Tue Oct 04, 2016 5:28 am

DavidS wrote:Simple recursive factorial program, uses only 32-bit integer veriables
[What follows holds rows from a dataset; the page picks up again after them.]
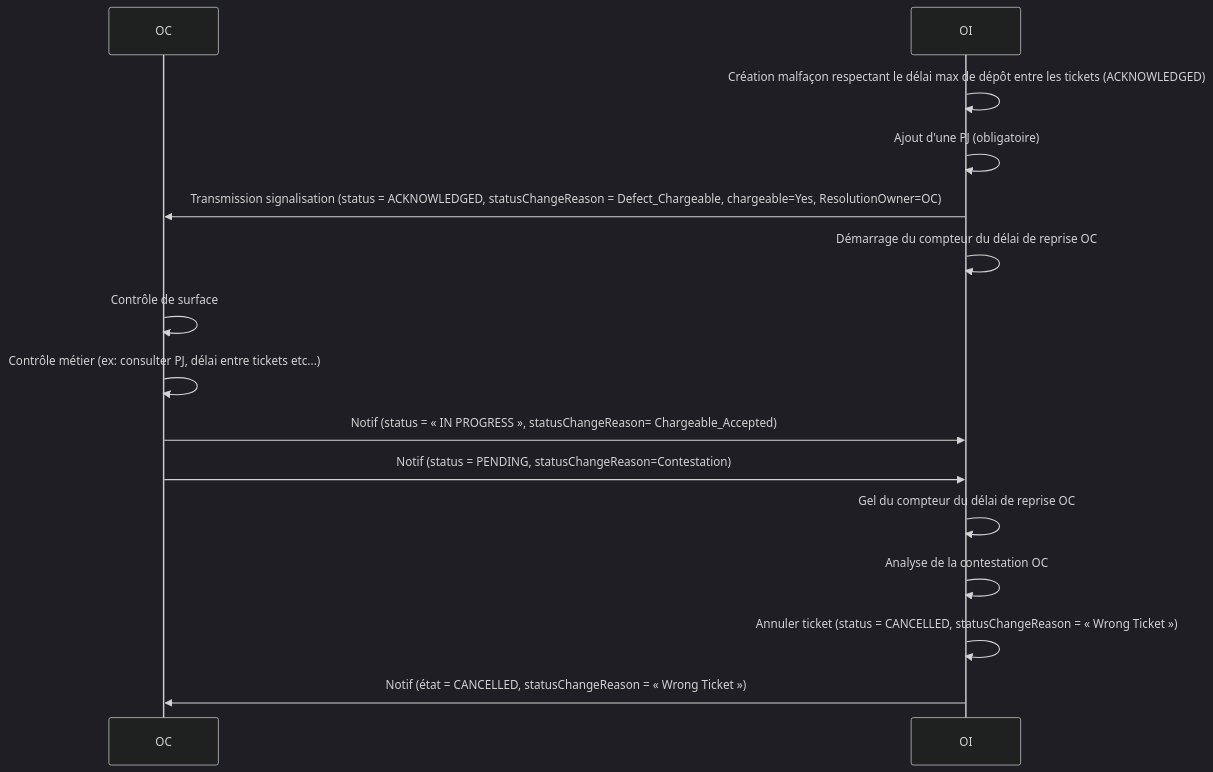
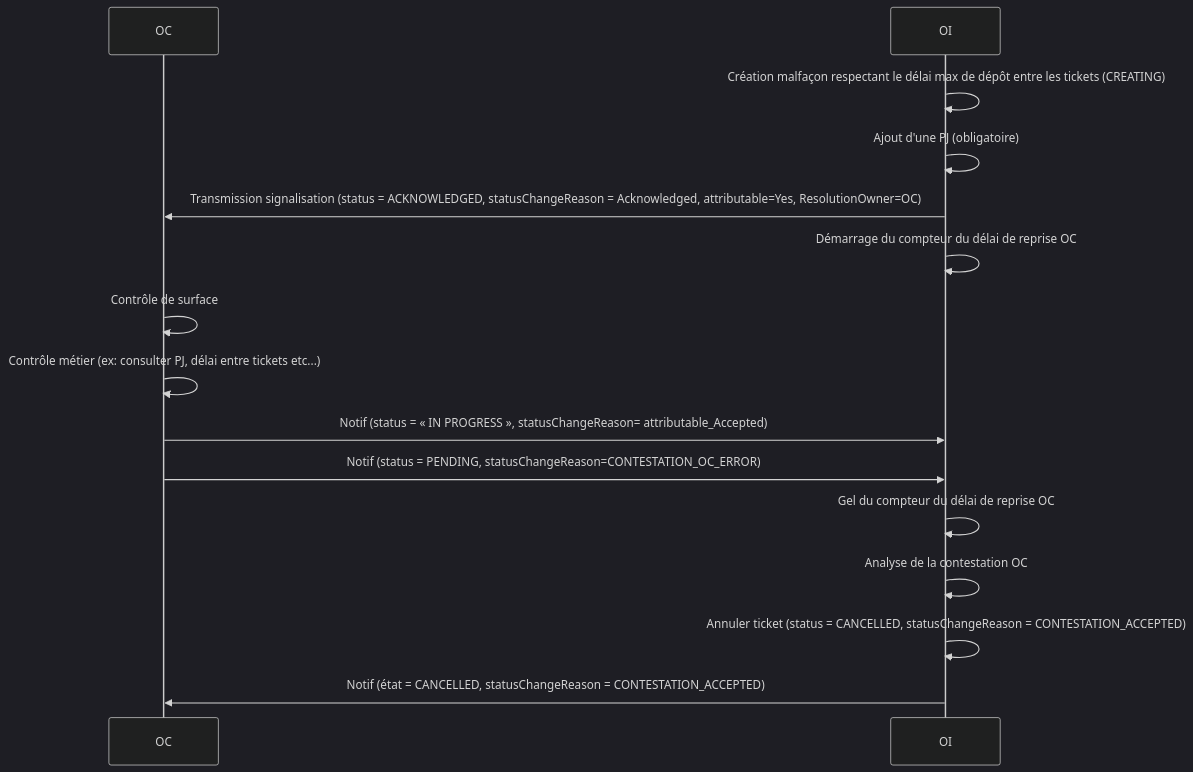
One commit to before-interop/malfacon changed the eighth of 12 diagrams in README.md. Above: the diagram before and after it, drawn with Mermaid (dark theme). The commit also changed other lines of this file and 6 other files, not shown here.

````diff
--- a/README.md
+++ b/README.md
@@ -530,19 +616,19 @@
 ```mermaid
 sequenceDiagram
 
   participant OC
   participant OI
 
-  OI->>OI: Création malfaçon respectant le délai max de dépôt entre les tickets (ACKNOWLEDGED)
+  OI->>OI: Création malfaçon respectant le délai max de dépôt entre les tickets (CREATING)
   OI->>OI: Ajout d'une PJ (obligatoire)
-  OI->>OC: Transmission signalisation (status = ACKNOWLEDGED, statusChangeReason = Defect_Chargeable, chargeable=Yes, ResolutionOwner=OC)
+  OI->>OC: Transmission signalisation (status = ACKNOWLEDGED, statusChangeReason = Acknowledged, attributable=Yes, ResolutionOwner=OC)
   OI->>OI: Démarrage du compteur du délai de reprise OC
   OC->>OC: Contrôle de surface
   OC->>OC: Contrôle métier (ex: consulter PJ, délai entre tickets etc...)
-  OC->>OI: Notif (status = « IN PROGRESS », statusChangeReason= Chargeable_Accepted)
-  OC->>OI: Notif (status = PENDING, statusChangeReason=Contestation)
+  OC->>OI: Notif (status = « IN PROGRESS », statusChangeReason= attributable_Accepted)
+  OC->>OI: Notif (status = PENDING, statusChangeReason=CONTESTATION_OC_ERROR)
   OI->>OI: Gel du compteur du délai de reprise OC
   OI->>OI: Analyse de la contestation OC
-  OI->>OI: Annuler ticket (status = CANCELLED, statusChangeReason = « Wrong Ticket »)
-  OI->>OC: Notif (état = CANCELLED, statusChangeReason = « Wrong Ticket »)
+  OI->>OI: Annuler ticket (status = CANCELLED, statusChangeReason = CONTESTATION_ACCEPTED)
+  OI->>OC: Notif (état = CANCELLED, statusChangeReason = CONTESTATION_ACCEPTED)
 ```
````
I can't remember if it works the same way in BASIC V as it did on the BBC Micro, but is it still more efficient to use the single-character upper-case integer variables (A%-Z%, _% etc) than to use any other integers? On the BBC they used to be stored in a fixed block of RAM and could also be accessed by physical memory address. That made them faster than dynamic variables and used no additional memory.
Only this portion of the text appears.